WHAT THE EXERCISE ASKS> Every line in the records below that holds "howTo" must be identified and copied.

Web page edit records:

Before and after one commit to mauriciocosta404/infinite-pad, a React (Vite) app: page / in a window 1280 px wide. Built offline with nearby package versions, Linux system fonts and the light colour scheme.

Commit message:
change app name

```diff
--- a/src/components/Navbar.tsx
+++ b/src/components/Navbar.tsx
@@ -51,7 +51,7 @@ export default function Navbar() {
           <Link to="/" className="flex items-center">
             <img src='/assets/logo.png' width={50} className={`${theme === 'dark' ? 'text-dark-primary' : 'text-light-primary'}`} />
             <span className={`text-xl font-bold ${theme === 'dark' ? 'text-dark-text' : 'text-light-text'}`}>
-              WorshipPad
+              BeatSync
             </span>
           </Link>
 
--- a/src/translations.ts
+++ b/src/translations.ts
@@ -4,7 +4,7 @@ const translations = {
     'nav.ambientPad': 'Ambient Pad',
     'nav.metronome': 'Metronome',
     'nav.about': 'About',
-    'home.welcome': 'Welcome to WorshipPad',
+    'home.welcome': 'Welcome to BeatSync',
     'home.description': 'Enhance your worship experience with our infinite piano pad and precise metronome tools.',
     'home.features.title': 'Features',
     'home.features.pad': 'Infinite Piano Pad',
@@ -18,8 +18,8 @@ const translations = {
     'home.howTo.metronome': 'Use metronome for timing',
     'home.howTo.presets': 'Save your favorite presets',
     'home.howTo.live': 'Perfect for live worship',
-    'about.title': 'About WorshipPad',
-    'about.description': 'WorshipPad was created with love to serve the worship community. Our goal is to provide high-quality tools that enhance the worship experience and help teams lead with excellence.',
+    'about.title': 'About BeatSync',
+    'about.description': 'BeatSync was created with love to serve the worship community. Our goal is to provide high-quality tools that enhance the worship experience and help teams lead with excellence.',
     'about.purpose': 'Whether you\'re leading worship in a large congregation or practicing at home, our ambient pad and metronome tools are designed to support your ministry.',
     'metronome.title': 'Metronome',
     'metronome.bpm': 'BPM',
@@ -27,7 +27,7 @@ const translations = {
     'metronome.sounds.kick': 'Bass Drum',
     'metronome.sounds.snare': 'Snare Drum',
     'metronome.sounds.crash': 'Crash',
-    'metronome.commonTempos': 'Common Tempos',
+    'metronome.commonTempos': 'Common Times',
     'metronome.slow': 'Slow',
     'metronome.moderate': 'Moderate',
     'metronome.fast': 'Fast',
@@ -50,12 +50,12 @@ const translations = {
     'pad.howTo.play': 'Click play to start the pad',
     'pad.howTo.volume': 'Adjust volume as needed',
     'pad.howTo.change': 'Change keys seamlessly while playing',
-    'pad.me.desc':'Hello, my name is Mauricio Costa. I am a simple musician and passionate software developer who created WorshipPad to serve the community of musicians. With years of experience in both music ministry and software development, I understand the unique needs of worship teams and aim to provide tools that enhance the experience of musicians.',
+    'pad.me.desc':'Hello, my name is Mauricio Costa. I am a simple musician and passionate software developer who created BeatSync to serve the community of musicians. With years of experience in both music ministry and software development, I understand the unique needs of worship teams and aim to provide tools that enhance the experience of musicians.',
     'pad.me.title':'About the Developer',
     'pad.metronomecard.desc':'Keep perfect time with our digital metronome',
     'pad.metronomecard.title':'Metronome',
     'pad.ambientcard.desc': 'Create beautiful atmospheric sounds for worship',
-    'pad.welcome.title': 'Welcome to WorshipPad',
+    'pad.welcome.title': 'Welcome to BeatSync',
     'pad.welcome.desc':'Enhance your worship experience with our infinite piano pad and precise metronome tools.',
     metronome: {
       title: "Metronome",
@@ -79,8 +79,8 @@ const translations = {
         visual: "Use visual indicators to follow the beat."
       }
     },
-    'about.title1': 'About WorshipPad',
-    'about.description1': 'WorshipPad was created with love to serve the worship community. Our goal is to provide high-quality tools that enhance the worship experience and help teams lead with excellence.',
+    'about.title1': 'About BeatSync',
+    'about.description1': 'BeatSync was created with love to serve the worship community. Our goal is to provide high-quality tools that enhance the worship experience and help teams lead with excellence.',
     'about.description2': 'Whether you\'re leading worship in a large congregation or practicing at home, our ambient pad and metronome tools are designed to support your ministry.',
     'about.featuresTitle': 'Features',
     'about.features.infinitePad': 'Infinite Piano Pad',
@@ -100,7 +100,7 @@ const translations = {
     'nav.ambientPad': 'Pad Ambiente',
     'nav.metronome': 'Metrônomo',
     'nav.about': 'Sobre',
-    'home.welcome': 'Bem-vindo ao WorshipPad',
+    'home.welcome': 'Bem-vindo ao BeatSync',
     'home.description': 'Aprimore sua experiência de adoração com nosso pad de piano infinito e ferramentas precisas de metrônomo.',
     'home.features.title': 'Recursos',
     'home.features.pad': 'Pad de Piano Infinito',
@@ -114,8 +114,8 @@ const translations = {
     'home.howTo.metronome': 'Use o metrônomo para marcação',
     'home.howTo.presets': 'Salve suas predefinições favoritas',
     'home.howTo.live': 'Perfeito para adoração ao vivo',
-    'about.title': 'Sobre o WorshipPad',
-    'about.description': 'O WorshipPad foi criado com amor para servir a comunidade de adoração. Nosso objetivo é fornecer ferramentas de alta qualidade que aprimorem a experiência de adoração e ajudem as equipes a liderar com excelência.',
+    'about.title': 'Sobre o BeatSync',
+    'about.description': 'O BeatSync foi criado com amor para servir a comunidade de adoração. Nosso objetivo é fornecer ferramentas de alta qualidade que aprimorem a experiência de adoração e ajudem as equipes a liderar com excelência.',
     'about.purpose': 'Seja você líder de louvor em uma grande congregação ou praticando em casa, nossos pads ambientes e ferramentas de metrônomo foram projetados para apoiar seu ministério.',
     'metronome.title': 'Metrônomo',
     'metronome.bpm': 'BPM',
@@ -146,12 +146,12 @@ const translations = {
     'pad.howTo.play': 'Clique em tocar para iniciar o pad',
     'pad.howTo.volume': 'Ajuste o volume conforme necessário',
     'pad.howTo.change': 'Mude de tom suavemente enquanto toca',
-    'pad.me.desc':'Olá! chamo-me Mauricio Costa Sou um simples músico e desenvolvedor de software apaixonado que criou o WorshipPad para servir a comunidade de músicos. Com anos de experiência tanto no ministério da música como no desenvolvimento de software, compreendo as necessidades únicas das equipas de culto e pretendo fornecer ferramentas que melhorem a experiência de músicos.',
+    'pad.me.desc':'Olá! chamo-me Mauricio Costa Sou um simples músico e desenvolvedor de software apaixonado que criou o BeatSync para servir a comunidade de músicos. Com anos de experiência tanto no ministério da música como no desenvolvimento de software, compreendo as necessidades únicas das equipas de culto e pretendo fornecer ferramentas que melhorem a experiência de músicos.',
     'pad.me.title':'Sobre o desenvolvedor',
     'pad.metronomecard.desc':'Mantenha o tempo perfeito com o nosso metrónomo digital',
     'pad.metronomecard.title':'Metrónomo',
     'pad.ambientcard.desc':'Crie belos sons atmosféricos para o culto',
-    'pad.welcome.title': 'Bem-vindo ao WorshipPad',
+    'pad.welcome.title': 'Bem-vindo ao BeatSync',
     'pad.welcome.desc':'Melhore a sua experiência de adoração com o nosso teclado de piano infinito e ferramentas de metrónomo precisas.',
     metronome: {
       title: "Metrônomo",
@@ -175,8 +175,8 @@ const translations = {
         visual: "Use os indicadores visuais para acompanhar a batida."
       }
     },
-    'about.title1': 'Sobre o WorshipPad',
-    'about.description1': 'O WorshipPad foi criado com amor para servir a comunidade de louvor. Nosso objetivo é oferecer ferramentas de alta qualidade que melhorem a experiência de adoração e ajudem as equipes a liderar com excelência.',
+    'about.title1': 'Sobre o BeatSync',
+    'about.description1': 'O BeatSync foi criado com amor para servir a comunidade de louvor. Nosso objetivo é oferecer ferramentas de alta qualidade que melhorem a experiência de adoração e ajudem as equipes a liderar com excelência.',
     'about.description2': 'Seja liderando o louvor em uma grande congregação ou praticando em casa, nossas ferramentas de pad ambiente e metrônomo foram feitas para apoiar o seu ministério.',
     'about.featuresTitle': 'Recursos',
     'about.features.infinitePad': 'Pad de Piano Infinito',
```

SOLUTION TO THE PROBLEM>
     'home.howTo.metronome': 'Use metronome for timing',
     'home.howTo.presets': 'Save your favorite presets',
     'home.howTo.live': 'Perfect for live worship',
     'pad.howTo.play': 'Click play to start the pad',
     'pad.howTo.volume': 'Adjust volume as needed',
     'pad.howTo.change': 'Change keys seamlessly while playing',
     'home.howTo.metronome': 'Use o metrônomo para marcação',
     'home.howTo.presets': 'Salve suas predefinições favoritas',
     'home.howTo.live': 'Perfeito para adoração ao vivo',
     'pad.howTo.play': 'Clique em tocar para iniciar o pad',
     'pad.howTo.volume': 'Ajuste o volume conforme necessário',
     'pad.howTo.change': 'Mude de tom suavemente enquanto toca',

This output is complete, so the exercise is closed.